Subscribe to Forte Magazine

Yirrmal Marika

“Music is in our blood, it connects us up with our family. When we sing it’s like we’re calling our ancestors.” Meet Yirrmal Marika, a leader in the new generation of Indigenous artists. He is an inspiring young musician and singer-songwriter performing as a solo artist and within a group, Yirrmal & the Yolngu Boys. “When we sing, we sing with our hearts,” Yirrmal affirms. “It helps us to relate to our culture. We blend traditional Aboriginal songs with contemporary western music.”
When Yirrmal talks of music in his blood, he means it quite literally. His father, Witiyana Marika, was a key member of the trailblazing band Yothu Yindi, and on his mother’s side he’s related to Geoffrey Gurrumul Yunupingu. Yirrmal’s raw talent was noticed early on: “I first started performing at thirteen years old with my school band back in Yirrkala [North East Arnhem Land]. It was there that I built my confidence and decided I was ready to go to the next level – writing and performing my own songs.”
Not long after that, his talent, maturity and strength of character were recognised by his school and by Elders in his home community, and Yirrmal was selected for the Leadership Program offered by the Geelong-based Marrma’ Rom Two Worlds Foundation. Established in 2011, the foundation (that translates to ‘two worlds, two cultures or two belief systems’ in Yolngu Matha, the language of the people of Arnhem Land) aims to empower the next generation of young men to become role models in their community.
“It’s a not-for-profit organisation that encourages Indigenous youth to walk confidently in both worlds and gain independence, knowledge and skills,” explained CEO Cam Begg.
As a former teacher at various schools in remote NT communities, Begg is a passionate supporter of Indigenous education.
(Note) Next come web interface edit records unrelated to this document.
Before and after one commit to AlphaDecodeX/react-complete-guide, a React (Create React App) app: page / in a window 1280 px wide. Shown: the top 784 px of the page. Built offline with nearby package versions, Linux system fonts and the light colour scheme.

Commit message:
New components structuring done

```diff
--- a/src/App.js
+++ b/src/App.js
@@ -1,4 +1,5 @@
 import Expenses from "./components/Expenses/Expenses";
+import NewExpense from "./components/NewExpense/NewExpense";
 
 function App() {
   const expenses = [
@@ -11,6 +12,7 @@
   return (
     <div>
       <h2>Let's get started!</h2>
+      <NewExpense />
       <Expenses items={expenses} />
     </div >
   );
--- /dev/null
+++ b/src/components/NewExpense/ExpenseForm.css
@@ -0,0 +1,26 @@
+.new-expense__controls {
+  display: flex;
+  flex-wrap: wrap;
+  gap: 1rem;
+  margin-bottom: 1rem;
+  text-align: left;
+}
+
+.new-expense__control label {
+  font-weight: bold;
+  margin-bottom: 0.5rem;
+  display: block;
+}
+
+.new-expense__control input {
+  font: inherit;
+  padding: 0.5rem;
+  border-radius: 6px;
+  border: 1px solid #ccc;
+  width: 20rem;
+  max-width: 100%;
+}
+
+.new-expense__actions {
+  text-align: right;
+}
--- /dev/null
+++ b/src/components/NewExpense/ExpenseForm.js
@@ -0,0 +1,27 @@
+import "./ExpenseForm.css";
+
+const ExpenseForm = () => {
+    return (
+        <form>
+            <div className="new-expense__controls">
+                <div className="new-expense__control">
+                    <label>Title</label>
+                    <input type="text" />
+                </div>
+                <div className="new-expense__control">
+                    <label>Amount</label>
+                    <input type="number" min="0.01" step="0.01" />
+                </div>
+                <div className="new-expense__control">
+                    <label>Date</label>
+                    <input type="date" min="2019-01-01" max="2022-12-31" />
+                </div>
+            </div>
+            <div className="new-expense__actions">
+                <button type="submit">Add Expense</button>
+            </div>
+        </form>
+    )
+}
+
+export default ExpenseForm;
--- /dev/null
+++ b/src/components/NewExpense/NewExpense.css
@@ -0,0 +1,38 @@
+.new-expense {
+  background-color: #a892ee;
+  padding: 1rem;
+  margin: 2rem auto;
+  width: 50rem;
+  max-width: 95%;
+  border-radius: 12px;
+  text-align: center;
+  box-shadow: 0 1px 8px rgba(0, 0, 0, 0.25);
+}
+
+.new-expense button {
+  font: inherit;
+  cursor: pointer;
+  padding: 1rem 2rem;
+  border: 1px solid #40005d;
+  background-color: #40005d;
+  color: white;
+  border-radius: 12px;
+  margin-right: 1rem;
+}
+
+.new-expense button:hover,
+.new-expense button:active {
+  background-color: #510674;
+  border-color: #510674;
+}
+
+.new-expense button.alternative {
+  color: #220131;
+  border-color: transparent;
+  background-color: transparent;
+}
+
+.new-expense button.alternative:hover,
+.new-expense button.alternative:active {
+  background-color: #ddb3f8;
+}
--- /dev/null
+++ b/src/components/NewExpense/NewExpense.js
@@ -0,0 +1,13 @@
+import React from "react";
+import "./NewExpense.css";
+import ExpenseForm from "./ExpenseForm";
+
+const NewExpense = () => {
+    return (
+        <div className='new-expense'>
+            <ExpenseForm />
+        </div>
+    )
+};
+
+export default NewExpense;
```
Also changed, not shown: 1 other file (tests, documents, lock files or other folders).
Now a teacher in Geelong, he is also Yirrmal’s manager. “This is Yirrmal’s fourth year in the program. He spent the first few years in Geelong with us and now he’s on campus at NMIT.”
Yirrmal has continued to thrive in his studies and musical endeavours, though he admits feeling homesick now and again. “When I first came down to Geelong from Yirrkala, it was very hard being away from home. It really was like a whole new world, but now I am finding it much easier … I understand things more,” Yirrmal divulged.
“I do like studying at NMIT and I love my music courses, but it is very hard!” Yirrmal said with a smile. The importance of education is not lost on Yirrmal, something he hopes to share through his music.
“Education is the key to opening up the world!” Yirrmal recognises. “It’s important to understand the culture of your tribe, but also to see that you can live in both worlds, go forward and have a future.
“I see a lot of Indigenous kids back at home, hanging around all night. I see them go to school with no breakfast, and they can’t pay attention at school. It’s very overwhelming. I want to spread the word through music – live your life but go to school, get an education.
“I’m learning all the time. I really wanted to play piano and I met Barry Morgan [comedian Stephen Teakle] at the Woodford Festival. He came over to see my show, and even though my guitar was out of tune (which he fixed for me), he loved it! We met after the show, became friends and now he’s mentoring me on music theory!” he laughed.
“I also want to gain experience from professional songwriters. At the moment I’ve co-written some demos with [prolific songwriter] Shane Howard and Neil Murray [who wrote APRA ‘Song of the Year’ ‘My Island Home’], but I’d love to work with Gotye and Uncle Archie [Roach].”
“Yirrmal hasn’t written anything with Archie yet, but it’s definitely on the cards,” Begg confirms. “We’re doing something again with Shane and Neil early next year, then we’ll put out an EP mid-next year.”
If you can’t wait ’til then, Yirrmal’s debut single Deep Blue Sea is out now. And don’t miss the chance to catch Yirrmal & the Yolngu Boys at this year’s Birregurra Music Festival where Yirrmal will be joined by the Yolngu Boys – Dion Wunungmurra, Jerol Wunungmurra, Mabo Mununggurritj and Raven Marika. Their performances have been described as refreshing and uplifting, as they mash up traditional Yolngu Manikay ceremonial songs with modern music. Backed by the bass and percussion instruments, they dance, sing and play the didge. Expect an engaging and visually exciting performance.
When&Where: Birregurra Music Festival – October 10-12
By Natalie Rogers